In countries like Kenya, mobile banking is common and money can already be transferred via SMS, and groups like the Praekelt Foundation are also working to ramp up women’s access to financial products. The organization, which has locations in South Africa, London and New York, recently partnered with the banking platform Stellar to pilot a program that enabled users to turn phone minutes into currency via the existing Vumi app. Blockchain tech could kick projects like these into high gear, by powering more digital money transfers and offering corruption-proof financial security for those assets. In the words of the Praekelt Foundation, improving women’s financial status ultimately “have positive implications for a nation’s education and health outcomes.”
3. Women will have more options for helping their families through remittances
Remittances are a kind of informal philanthropy in which immigrants send earnings back to their country of origin, usually to family members. In the US alone, the remittance industry generates $430 billion dollars per year, with the Philippines and Mexico being largest recipients of funds. But international money transfers can have expensive fees associated with them, are not in real time, and in some cases may be complicated by the legal status of the sender.

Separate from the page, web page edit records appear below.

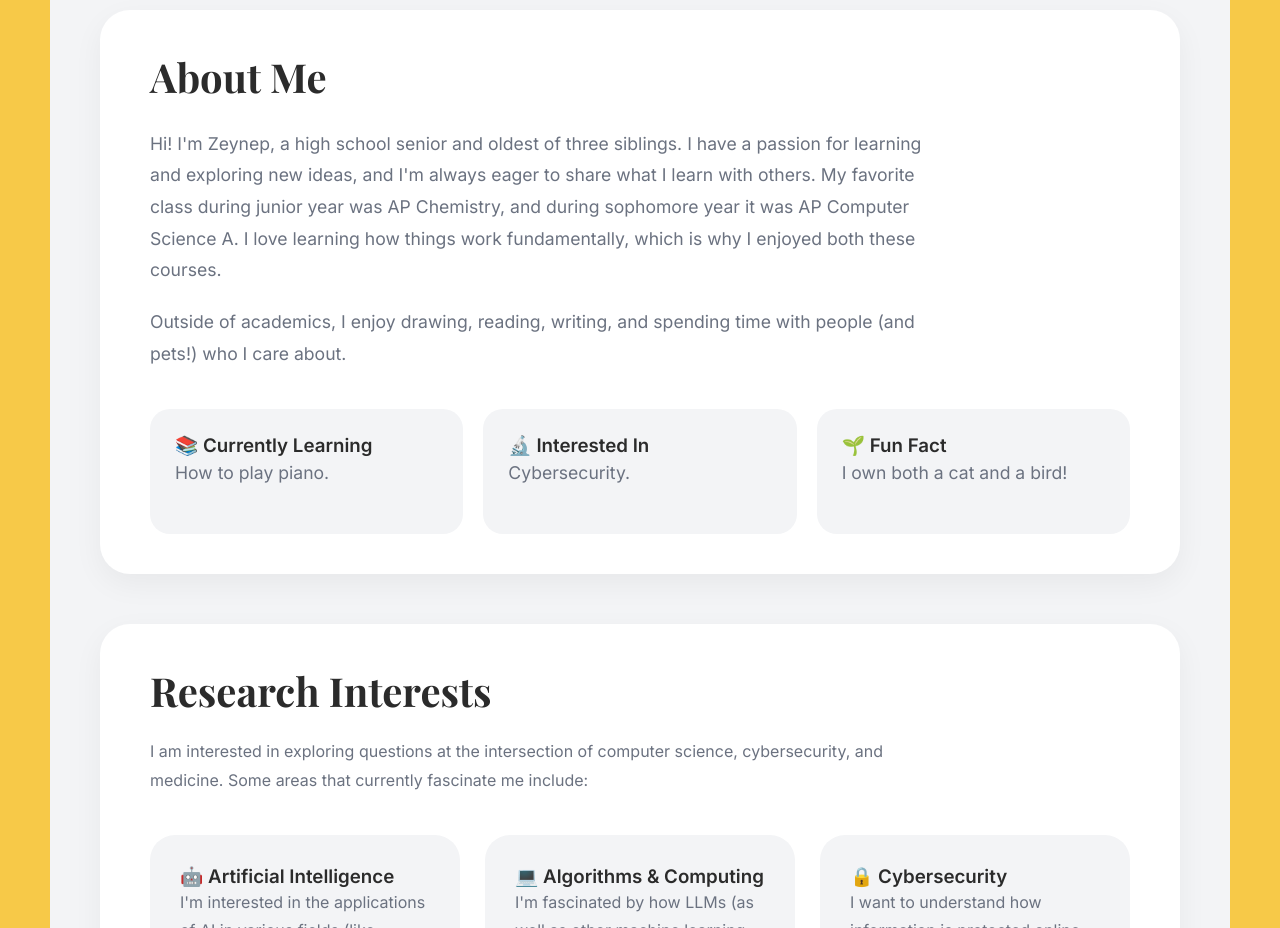
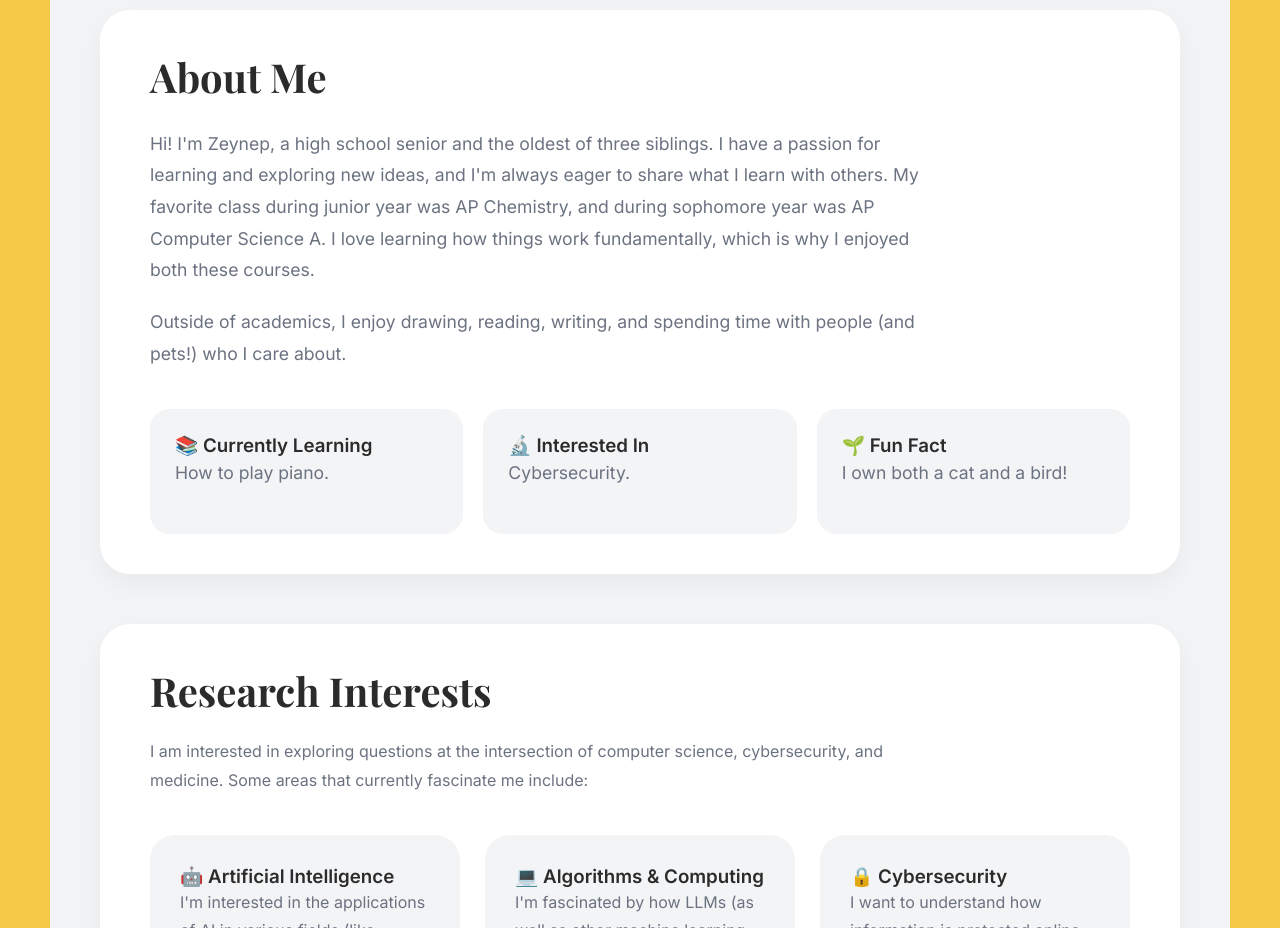
Before and after one commit to z-bilgic/z-bilgic.github.io, a plain HTML site: page v2/index.html in a window 1280 px wide. Shown: the part 840-1768 px from the top of the page. Drawn offline with nearby package versions, Linux system fonts and the light colour scheme.

Commit message:
Fixed grammar.

```diff
--- a/v2/index.html
+++ b/v2/index.html
@@ -50,8 +50,8 @@
     <h2>About Me</h2>
 
     <p>
-        Hi! I'm Zeynep, a high school senior and oldest of three siblings. I have a passion for learning and exploring new ideas, and I'm always eager to share what I learn with others.
-        My favorite class during junior year was AP Chemistry, and during sophomore year it was AP Computer Science A. I love learning how things work fundamentally, which is why I enjoyed both these courses.
+        Hi! I'm Zeynep, a high school senior and the oldest of three siblings. I have a passion for learning and exploring new ideas, and I'm always eager to share what I learn with others.
+        My favorite class during junior year was AP Chemistry, and during sophomore year was AP Computer Science A. I love learning how things work fundamentally, which is why I enjoyed both these courses.
     </p>
 
     <p>
```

Blockchain tech would not only make these transfers cheaper and more secure, it would also make the whole process easier on both sides of the equation. Worldwide, women are as likely as men to send remittances and more likely to be on the receiving end of the transfer.
“Right now, Bitcoin is almost purpose-built for the $582 billion international remittances market, where women are half of the senders, and two-thirds of the recipients,” Felix Salmon wrote in an op-ed piece for Splinter News. In the same piece, the writer continues by saying that greater gender parity in Bitcoin/Blockchain will make it even more likely that developers will more fully address issues like remittances that affect women around the world.
4. More start-up capital for women-owned businesses in developing nations
Evidence shows that microloans to women in developing nations have the greatest impact, which is why the microfinance pioneers at Grameen Bank like lending to the ladies. Women use funds better, are more likely to pay them back and tend to adopt healthier lifestyles as their incomes increase. They are also a majorly untapped labor pool, says this article published by the Bill and Melinda Gates Foundation. And yet, women are far less likely to receive loans than men, the World Bank tweeted last week.
But Peter Klampka, CEO of Bitcoin Brands Inc, believes cryptocurrencies could help narrow the gender gap when it comes to financial inclusion because of the convenience of microlending Bitcoins by internet or mobile phone.
“With a micro-transaction, I can text you that money and you have it in minutes,” Klampka told Entrepreneur. “It’s fast, cheap and can be universally accepted from anyone at any time.”
5. More start-up capital for women in developed nations
But it’s not just microbusinesses that can benefit from Bitcoin. International coin offerings, or “ICOs” in industry parlance – offer unprecedented opportunities for women to generate serious start-up capital. According to Forbes, “ICOs pose the potential to shift the investment status quo and provide new fundraising opportunities, especially for female founders.”
The same article quotes Jill Richmond, managing partner at ARK ICO Advisors, who said: “For women and others who have been overlooked by Silicon Valley's male-dominated venture capital market, ICOs provide a way for investors to financially participate in the early building of startups.”
And participate they have, despite the relatively high risk associated with this type of fundraising. This year has already brought numerous success stories, from Tezos CEO Kathleen Breitman who raised $232 million last July – “the most ever for an ICO to date,” reported Forbes – to Galia Benartzi who generated a whopping $156 million for her company Bancor in a mere three hours.